WHAT YOU HAVE TO DO: From the records that follow, copy every line in which "detection" appears.

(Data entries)

⁂

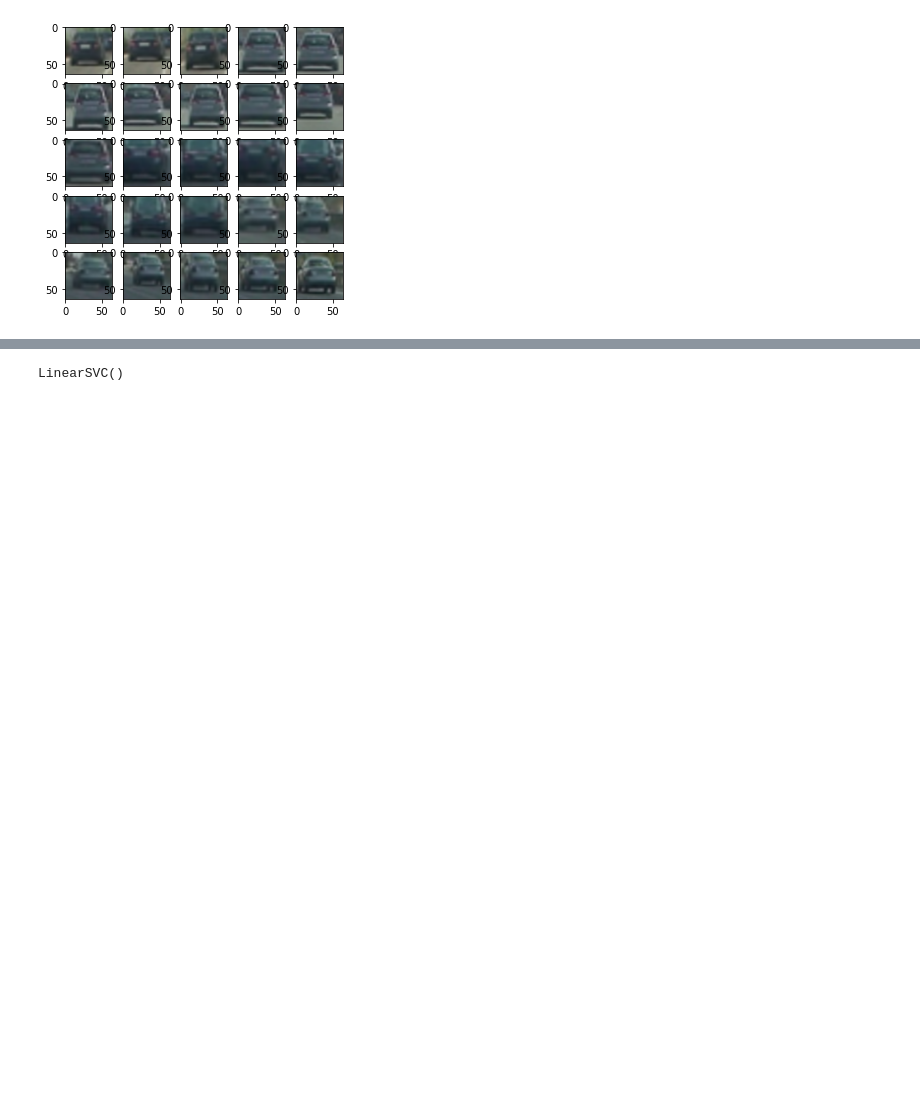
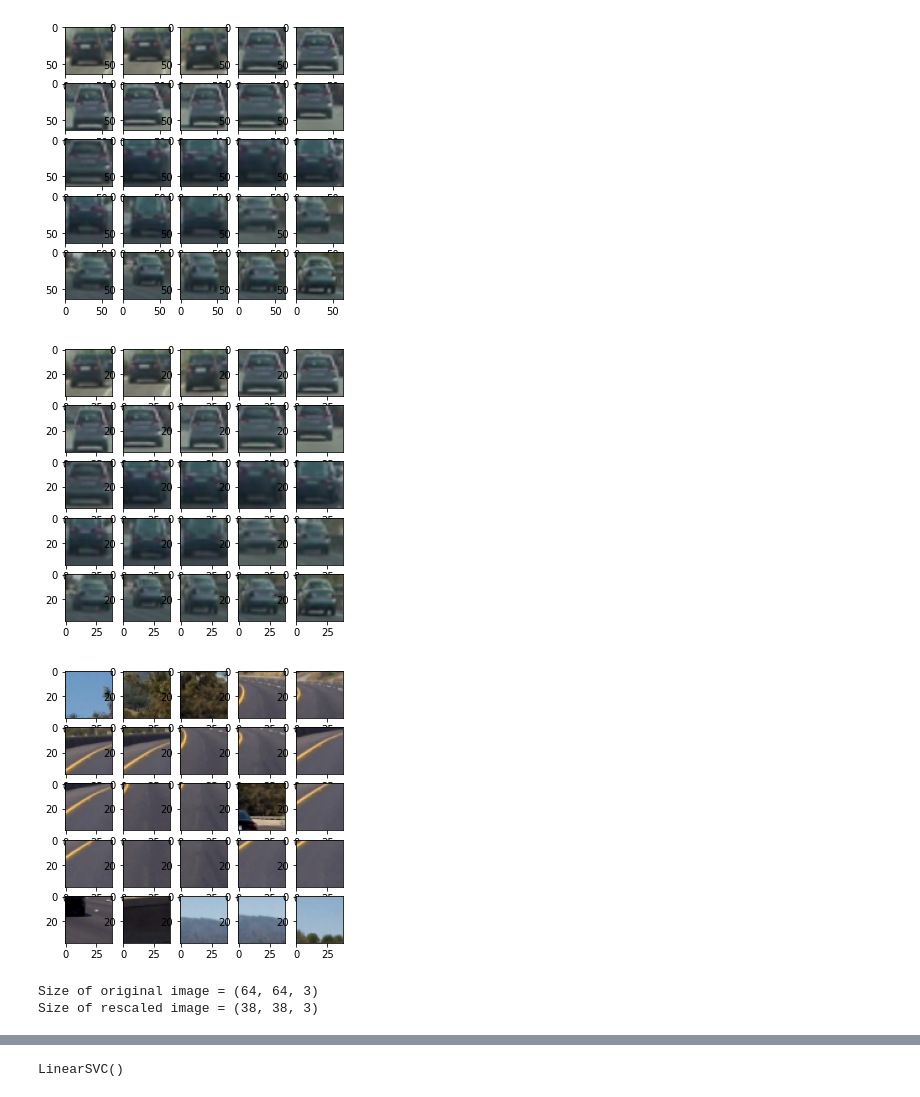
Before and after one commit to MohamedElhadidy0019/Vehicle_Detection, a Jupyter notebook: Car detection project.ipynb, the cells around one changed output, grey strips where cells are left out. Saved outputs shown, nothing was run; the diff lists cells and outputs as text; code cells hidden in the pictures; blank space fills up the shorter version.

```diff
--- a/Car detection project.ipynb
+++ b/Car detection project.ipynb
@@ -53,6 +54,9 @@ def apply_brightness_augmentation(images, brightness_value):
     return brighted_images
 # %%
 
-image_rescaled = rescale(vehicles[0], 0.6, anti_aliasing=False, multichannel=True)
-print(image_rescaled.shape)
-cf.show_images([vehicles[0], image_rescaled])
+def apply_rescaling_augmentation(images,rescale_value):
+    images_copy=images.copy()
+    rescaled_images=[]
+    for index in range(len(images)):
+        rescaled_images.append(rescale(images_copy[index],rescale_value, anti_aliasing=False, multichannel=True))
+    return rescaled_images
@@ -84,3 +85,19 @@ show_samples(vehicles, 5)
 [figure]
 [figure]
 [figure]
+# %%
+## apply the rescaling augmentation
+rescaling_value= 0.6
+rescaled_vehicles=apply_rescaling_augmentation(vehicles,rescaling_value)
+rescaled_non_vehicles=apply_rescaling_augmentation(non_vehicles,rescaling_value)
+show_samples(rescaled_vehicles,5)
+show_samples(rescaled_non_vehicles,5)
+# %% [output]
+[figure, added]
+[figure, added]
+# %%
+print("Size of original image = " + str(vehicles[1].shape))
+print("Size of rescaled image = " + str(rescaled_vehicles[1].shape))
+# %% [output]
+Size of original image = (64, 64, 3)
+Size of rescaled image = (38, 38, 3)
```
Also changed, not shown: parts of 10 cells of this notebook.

⁂

ANSWER FOR THE TASK:
Before and after one commit to MohamedElhadidy0019/Vehicle_Detection, a Jupyter notebook: Car detection project.ipynb, the cells around one changed output, grey strips where cells are left out. Saved outputs shown, nothing was run; the diff lists cells and outputs as text; code cells hidden in the pictures; blank space fills up the shorter version.
--- a/Car detection project.ipynb
+++ b/Car detection project.ipynb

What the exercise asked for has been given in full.